Warren Buffett famously said, 'Volatility is far from synonymous with risk.' So it seems the smart money knows that debt - which is usually involved in bankruptcies - is a very important factor, when you assess how risky a company is. As with many other companies Shake Shack Inc. (NYSE:SHAK) makes use of debt. But the more important question is: how much risk is that debt creating?
What Risk Does Debt Bring?
Debt is a tool to help businesses grow, but if a business is incapable of paying off its lenders, then it exists at their mercy. If things get really bad, the lenders can take control of the business. While that is not too common, we often do see indebted companies permanently diluting shareholders because lenders force them to raise capital at a distressed price.
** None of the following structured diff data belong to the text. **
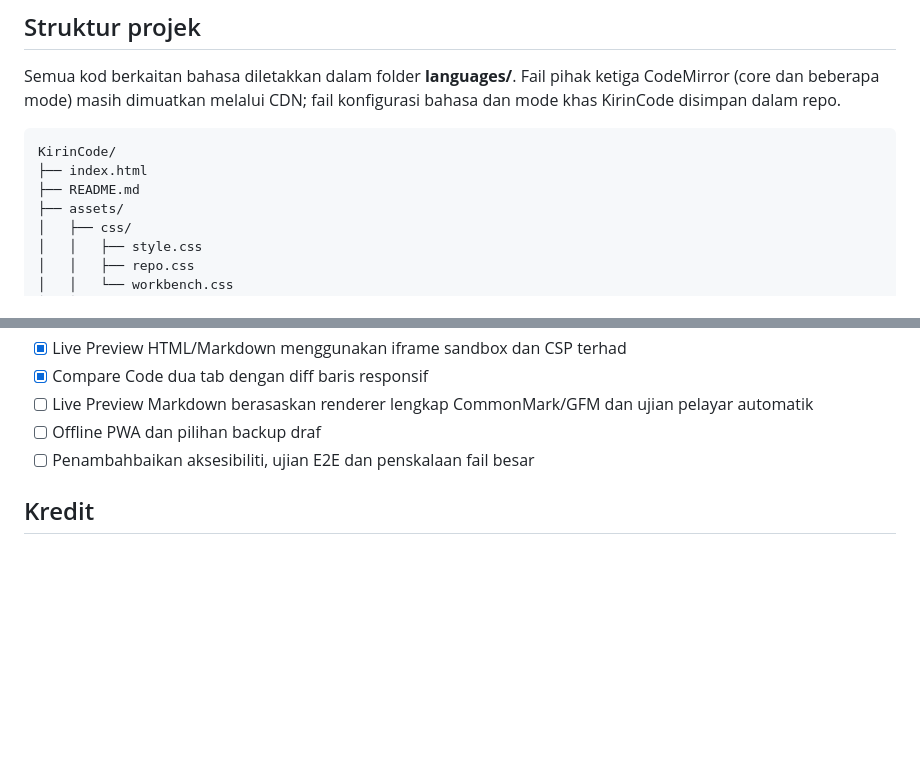
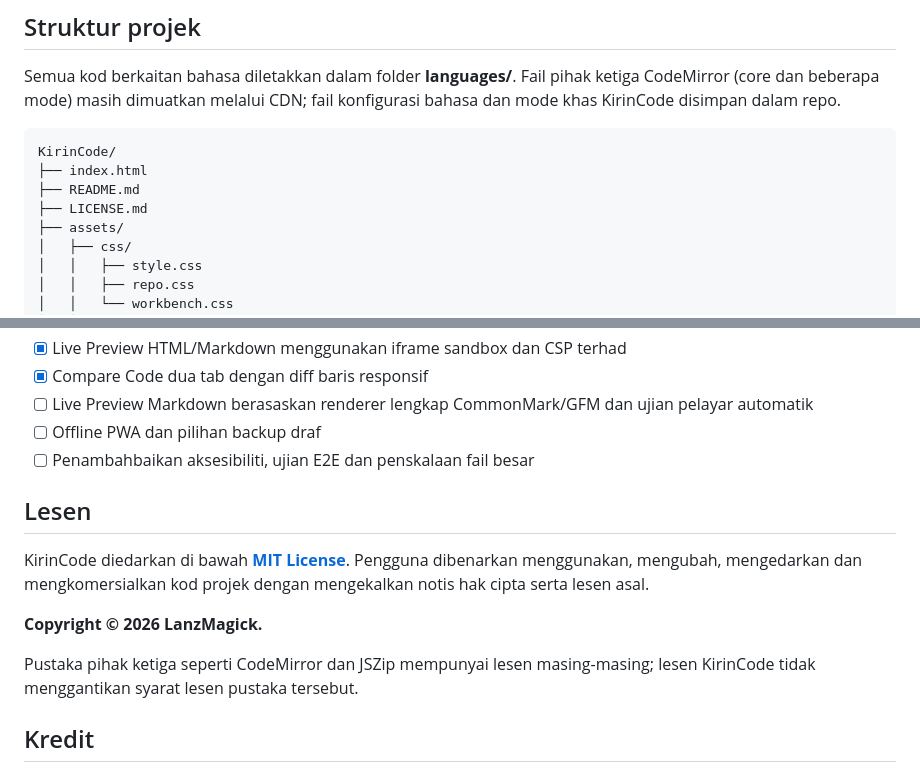
Before and after one commit to lanzmagick/KirinCode, a Markdown page: README.md, 2 parts joined by grey strips. Drawn GitHub-style; blank space fills up the shorter version.

Commit message:
docs: link MIT license and clarify third-party attribution

```diff
--- a/README.md
+++ b/README.md
@@ -87,6 +87,7 @@ Semua kod berkaitan bahasa diletakkan dalam folder **languages/**. Fail pihak ke
 KirinCode/
 ├── index.html
 ├── README.md
+├── LICENSE.md
 ├── assets/
 │   ├── css/
 │   │   ├── style.css
@@ -142,6 +143,14 @@ KirinCode/
 - [ ] Offline PWA dan pilihan backup draf
 - [ ] Penambahbaikan aksesibiliti, ujian E2E dan penskalaan fail besar
 
+## Lesen
+
+KirinCode diedarkan di bawah **[MIT License](LICENSE.md)**. Pengguna dibenarkan menggunakan, mengubah, mengedarkan dan mengkomersialkan kod projek dengan mengekalkan notis hak cipta serta lesen asal.
+
+**Copyright © 2026 LanzMagick.**
+
+Pustaka pihak ketiga seperti CodeMirror dan JSZip mempunyai lesen masing-masing; lesen KirinCode tidak menggantikan syarat lesen pustaka tersebut.
+
 ## Kredit
 
 CodeMirror 5 (MIT), JSZip (MIT). KirinCode dibangunkan sebagai projek web statik. Semakan GitHub Actions menggunakan Node.js (tanpa pemasangan dependensi).
```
By replacing dilution, though, debt can be an extremely good tool for businesses that need capital to invest in growth at high rates of return. When we examine debt levels, we first consider both cash and debt levels, together.
What Is Shake Shack's Debt?
You can click the graphic below for the historical numbers, but it shows that as of March 2020 Shake Shack had US$50.0m of debt, an increase on none, over one year. But it also has US$104.2m in cash to offset that, meaning it has US$54.2m net cash.
A Look At Shake Shack's Liabilities
The latest balance sheet data shows that Shake Shack had liabilities of US$102.8m due within a year, and liabilities of US$614.6m falling due after that. On the other hand, it had cash of US$104.2m and US$6.82m worth of receivables due within a year. So its liabilities total US$606.4m more than the combination of its cash and short-term receivables.
Shake Shack has a market capitalization of US$2.21b, so it could very likely raise cash to ameliorate its balance sheet, if the need arose. But it's clear that we should definitely closely examine whether it can manage its debt without dilution. Despite its noteworthy liabilities, Shake Shack boasts net cash, so it's fair to say it does not have a heavy debt load!
The modesty of its debt load may become crucial for Shake Shack if management cannot prevent a repeat of the 28% cut to EBIT over the last year. When a company sees its earnings tank, it can sometimes find its relationships with its lenders turn sour. There's no doubt that we learn most about debt from the balance sheet. But it is future earnings, more than anything, that will determine Shake Shack's ability to maintain a healthy balance sheet going forward. So if you want to see what the professionals think, you might find this free report on analyst profit forecasts to be interesting.
Finally, a company can only pay off debt with cold hard cash, not accounting profits. While Shake Shack has net cash on its balance sheet, it's still worth taking a look at its ability to convert earnings before interest and tax (EBIT) to free cash flow, to help us understand how quickly it is building (or eroding) that cash balance. Considering the last three years, Shake Shack actually recorded a cash outflow, overall. Debt is usually more expensive, and almost always more risky in the hands of a company with negative free cash flow. Shareholders ought to hope for an improvement.
While Shake Shack does have more liabilities than liquid assets, it also has net cash of US$54.2m. So although we see some areas for improvement, we're not too worried about Shake Shack's balance sheet. There's no doubt that we learn most about debt from the balance sheet. But ultimately, every company can contain risks that exist outside of the balance sheet. Consider for instance, the ever-present spectre of investment risk. We've identified 3 warning signs with Shake Shack , and understanding them should be part of your investment process.
At the end of the day, it's often better to focus on companies that are free from net debt. You can access our special list of such companies (all with a track record of profit growth). It's free.
This article by Simply Wall St is general in nature. It does not constitute a recommendation to buy or sell any stock, and does not take account of your objectives, or your financial situation. We aim to bring you long-term focused analysis driven by fundamental data. Note that our analysis may not factor in the latest price-sensitive company announcements or qualitative material. Simply Wall St has no position in any stocks mentioned.
Have feedback on this article? Concerned about the content? Get in touch with us directly. Alternatively, email firstname.lastname@example.org.